Before-and-after change records
+ + +
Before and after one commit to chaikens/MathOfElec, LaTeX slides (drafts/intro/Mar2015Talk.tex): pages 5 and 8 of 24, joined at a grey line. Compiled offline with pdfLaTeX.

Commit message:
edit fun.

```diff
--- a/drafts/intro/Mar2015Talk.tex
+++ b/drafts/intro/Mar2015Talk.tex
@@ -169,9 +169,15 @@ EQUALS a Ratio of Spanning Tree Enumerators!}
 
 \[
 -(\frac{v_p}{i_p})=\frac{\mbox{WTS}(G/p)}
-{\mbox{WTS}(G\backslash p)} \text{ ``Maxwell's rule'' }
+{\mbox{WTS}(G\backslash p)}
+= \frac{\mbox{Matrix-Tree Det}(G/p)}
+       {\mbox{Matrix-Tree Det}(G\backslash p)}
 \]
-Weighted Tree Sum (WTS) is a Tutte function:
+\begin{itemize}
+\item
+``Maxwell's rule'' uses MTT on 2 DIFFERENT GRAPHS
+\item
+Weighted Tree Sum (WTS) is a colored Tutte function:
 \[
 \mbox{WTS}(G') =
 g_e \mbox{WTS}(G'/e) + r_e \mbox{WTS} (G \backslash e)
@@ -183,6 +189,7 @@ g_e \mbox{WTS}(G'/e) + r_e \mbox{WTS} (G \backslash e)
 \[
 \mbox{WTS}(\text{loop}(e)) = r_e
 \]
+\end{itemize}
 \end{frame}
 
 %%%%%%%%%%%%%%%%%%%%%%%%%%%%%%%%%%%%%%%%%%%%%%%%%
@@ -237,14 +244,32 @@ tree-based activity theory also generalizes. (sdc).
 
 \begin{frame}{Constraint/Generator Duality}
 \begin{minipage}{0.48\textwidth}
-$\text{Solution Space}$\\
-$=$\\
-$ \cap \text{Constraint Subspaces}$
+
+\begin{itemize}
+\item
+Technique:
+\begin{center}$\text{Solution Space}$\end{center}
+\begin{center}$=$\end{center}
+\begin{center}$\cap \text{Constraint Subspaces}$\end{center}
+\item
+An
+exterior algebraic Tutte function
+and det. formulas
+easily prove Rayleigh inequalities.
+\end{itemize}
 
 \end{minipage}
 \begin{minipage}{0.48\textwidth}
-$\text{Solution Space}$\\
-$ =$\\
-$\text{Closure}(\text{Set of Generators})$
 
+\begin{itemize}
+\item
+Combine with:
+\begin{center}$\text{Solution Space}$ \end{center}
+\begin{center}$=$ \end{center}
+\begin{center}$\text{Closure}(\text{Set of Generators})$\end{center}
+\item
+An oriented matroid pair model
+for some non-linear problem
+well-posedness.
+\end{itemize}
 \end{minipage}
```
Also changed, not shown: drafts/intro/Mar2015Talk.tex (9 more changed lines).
+ + +
**Work order:**
The whole of the data is to be returned with every line intact.

**Solved problem:**
Before and after one commit to chaikens/MathOfElec, LaTeX slides (drafts/intro/Mar2015Talk.tex): pages 5 and 8 of 24, joined at a grey line. Compiled offline with pdfLaTeX.

Commit message:
edit fun.

```diff
--- a/drafts/intro/Mar2015Talk.tex
+++ b/drafts/intro/Mar2015Talk.tex
@@ -169,9 +169,15 @@ EQUALS a Ratio of Spanning Tree Enumerators!}
 
 \[
 -(\frac{v_p}{i_p})=\frac{\mbox{WTS}(G/p)}
-{\mbox{WTS}(G\backslash p)} \text{ ``Maxwell's rule'' }
+{\mbox{WTS}(G\backslash p)}
+= \frac{\mbox{Matrix-Tree Det}(G/p)}
+       {\mbox{Matrix-Tree Det}(G\backslash p)}
 \]
-Weighted Tree Sum (WTS) is a Tutte function:
+\begin{itemize}
+\item
+``Maxwell's rule'' uses MTT on 2 DIFFERENT GRAPHS
+\item
+Weighted Tree Sum (WTS) is a colored Tutte function:
 \[
 \mbox{WTS}(G') =
 g_e \mbox{WTS}(G'/e) + r_e \mbox{WTS} (G \backslash e)
@@ -183,6 +189,7 @@ g_e \mbox{WTS}(G'/e) + r_e \mbox{WTS} (G \backslash e)
 \[
 \mbox{WTS}(\text{loop}(e)) = r_e
 \]
+\end{itemize}
 \end{frame}
 
 %%%%%%%%%%%%%%%%%%%%%%%%%%%%%%%%%%%%%%%%%%%%%%%%%
@@ -237,14 +244,32 @@ tree-based activity theory also generalizes. (sdc).
 
 \begin{frame}{Constraint/Generator Duality}
 \begin{minipage}{0.48\textwidth}
-$\text{Solution Space}$\\
-$=$\\
-$ \cap \text{Constraint Subspaces}$
+
+\begin{itemize}
+\item
+Technique:
+\begin{center}$\text{Solution Space}$\end{center}
+\begin{center}$=$\end{center}
+\begin{center}$\cap \text{Constraint Subspaces}$\end{center}
+\item
+An
+exterior algebraic Tutte function
+and det. formulas
+easily prove Rayleigh inequalities.
+\end{itemize}
 
 \end{minipage}
 \begin{minipage}{0.48\textwidth}
-$\text{Solution Space}$\\
-$ =$\\
-$\text{Closure}(\text{Set of Generators})$
 
+\begin{itemize}
+\item
+Combine with:
+\begin{center}$\text{Solution Space}$ \end{center}
+\begin{center}$=$ \end{center}
+\begin{center}$\text{Closure}(\text{Set of Generators})$\end{center}
+\item
+An oriented matroid pair model
+for some non-linear problem
+well-posedness.
+\end{itemize}
 \end{minipage}
```
Also changed, not shown: drafts/intro/Mar2015Talk.tex (9 more changed lines).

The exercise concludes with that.